# Exercise data
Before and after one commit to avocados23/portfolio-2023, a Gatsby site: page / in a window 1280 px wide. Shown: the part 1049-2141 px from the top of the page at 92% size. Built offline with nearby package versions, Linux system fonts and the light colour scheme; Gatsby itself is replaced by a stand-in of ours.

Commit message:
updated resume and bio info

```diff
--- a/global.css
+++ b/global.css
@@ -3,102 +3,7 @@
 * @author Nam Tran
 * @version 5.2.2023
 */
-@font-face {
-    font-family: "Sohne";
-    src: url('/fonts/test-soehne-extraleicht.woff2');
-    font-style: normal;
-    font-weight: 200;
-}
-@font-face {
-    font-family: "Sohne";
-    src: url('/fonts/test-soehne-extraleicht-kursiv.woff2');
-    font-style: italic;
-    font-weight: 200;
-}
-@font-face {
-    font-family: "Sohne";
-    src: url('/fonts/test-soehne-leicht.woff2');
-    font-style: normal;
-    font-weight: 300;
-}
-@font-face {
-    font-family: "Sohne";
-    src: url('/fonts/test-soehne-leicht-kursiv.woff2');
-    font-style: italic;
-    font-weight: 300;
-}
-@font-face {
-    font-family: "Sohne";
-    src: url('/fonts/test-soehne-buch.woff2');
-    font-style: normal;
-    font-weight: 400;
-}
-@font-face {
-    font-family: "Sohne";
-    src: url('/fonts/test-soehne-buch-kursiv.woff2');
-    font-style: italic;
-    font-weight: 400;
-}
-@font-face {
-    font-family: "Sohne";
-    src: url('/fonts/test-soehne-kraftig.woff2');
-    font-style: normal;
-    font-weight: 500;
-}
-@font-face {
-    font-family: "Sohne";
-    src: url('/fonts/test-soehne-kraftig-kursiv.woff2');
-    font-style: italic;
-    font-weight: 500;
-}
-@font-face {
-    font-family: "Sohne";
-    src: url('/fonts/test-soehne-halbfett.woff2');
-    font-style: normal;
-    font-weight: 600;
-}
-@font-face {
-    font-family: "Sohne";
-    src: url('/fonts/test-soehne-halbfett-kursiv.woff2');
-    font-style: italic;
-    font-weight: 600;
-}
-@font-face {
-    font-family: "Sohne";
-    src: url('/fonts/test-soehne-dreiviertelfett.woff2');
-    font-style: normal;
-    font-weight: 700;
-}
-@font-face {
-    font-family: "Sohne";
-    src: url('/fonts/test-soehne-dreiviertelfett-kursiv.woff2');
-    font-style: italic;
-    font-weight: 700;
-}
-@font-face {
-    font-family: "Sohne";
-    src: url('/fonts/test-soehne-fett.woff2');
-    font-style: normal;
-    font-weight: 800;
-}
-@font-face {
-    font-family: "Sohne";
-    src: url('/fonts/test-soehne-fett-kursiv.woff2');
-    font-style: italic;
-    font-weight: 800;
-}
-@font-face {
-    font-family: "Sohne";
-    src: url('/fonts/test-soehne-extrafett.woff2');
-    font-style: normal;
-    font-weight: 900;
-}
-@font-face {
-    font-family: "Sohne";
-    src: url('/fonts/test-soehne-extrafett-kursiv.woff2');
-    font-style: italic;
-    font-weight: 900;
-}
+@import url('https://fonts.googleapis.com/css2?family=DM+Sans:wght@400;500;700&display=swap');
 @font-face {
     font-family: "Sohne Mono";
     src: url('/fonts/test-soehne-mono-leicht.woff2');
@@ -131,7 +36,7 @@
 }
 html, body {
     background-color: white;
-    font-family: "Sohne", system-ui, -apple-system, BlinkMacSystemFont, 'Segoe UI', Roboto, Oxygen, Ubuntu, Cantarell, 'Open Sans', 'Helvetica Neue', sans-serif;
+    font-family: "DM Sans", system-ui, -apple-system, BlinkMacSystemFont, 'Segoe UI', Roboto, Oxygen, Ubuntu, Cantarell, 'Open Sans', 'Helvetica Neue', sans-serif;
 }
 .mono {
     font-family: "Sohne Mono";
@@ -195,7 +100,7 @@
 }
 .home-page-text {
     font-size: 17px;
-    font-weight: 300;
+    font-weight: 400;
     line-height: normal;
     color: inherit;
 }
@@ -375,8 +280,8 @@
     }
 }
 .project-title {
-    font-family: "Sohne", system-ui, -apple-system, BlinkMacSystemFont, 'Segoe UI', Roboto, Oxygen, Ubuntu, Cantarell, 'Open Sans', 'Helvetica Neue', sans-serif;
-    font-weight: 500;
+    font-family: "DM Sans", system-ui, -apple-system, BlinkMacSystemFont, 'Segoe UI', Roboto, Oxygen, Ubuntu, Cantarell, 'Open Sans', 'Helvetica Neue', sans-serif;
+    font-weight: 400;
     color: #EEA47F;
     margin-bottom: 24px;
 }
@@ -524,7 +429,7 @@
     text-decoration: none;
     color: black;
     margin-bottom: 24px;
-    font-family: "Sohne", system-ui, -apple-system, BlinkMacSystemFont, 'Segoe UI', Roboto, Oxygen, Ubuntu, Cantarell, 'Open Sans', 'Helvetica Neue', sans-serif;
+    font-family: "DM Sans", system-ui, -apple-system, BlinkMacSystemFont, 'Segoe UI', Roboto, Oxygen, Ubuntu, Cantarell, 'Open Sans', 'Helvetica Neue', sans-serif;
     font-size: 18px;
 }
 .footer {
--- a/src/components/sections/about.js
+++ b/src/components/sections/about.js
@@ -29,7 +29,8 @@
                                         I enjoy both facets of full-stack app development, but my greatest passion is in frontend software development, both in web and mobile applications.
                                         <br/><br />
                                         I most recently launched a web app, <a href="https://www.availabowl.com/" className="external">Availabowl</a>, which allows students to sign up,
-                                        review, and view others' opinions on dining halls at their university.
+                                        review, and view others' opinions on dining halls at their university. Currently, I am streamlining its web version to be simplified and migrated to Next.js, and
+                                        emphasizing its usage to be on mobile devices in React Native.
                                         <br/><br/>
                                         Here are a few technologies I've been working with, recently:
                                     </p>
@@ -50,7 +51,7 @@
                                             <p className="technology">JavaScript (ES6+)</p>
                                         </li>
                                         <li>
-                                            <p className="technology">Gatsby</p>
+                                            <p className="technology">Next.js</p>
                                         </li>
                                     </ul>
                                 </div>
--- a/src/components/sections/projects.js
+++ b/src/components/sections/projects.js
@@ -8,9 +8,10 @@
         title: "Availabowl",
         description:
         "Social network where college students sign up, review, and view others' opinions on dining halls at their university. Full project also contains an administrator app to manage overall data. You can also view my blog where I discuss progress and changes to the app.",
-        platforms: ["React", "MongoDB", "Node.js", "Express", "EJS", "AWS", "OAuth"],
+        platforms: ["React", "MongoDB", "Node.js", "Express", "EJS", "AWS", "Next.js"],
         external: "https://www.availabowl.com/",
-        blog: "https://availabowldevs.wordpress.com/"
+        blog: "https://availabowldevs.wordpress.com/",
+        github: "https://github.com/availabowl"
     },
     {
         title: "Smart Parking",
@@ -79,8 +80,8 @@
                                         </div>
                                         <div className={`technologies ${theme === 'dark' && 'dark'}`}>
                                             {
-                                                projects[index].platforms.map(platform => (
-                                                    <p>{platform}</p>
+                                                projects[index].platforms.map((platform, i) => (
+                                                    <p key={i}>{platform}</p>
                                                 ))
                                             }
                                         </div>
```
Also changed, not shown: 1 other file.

# What is required
From the entries above, collect every line with the string "color" in it.

# Task solution
     background-color: white;
     color: inherit;
     color: #EEA47F;
     color: black;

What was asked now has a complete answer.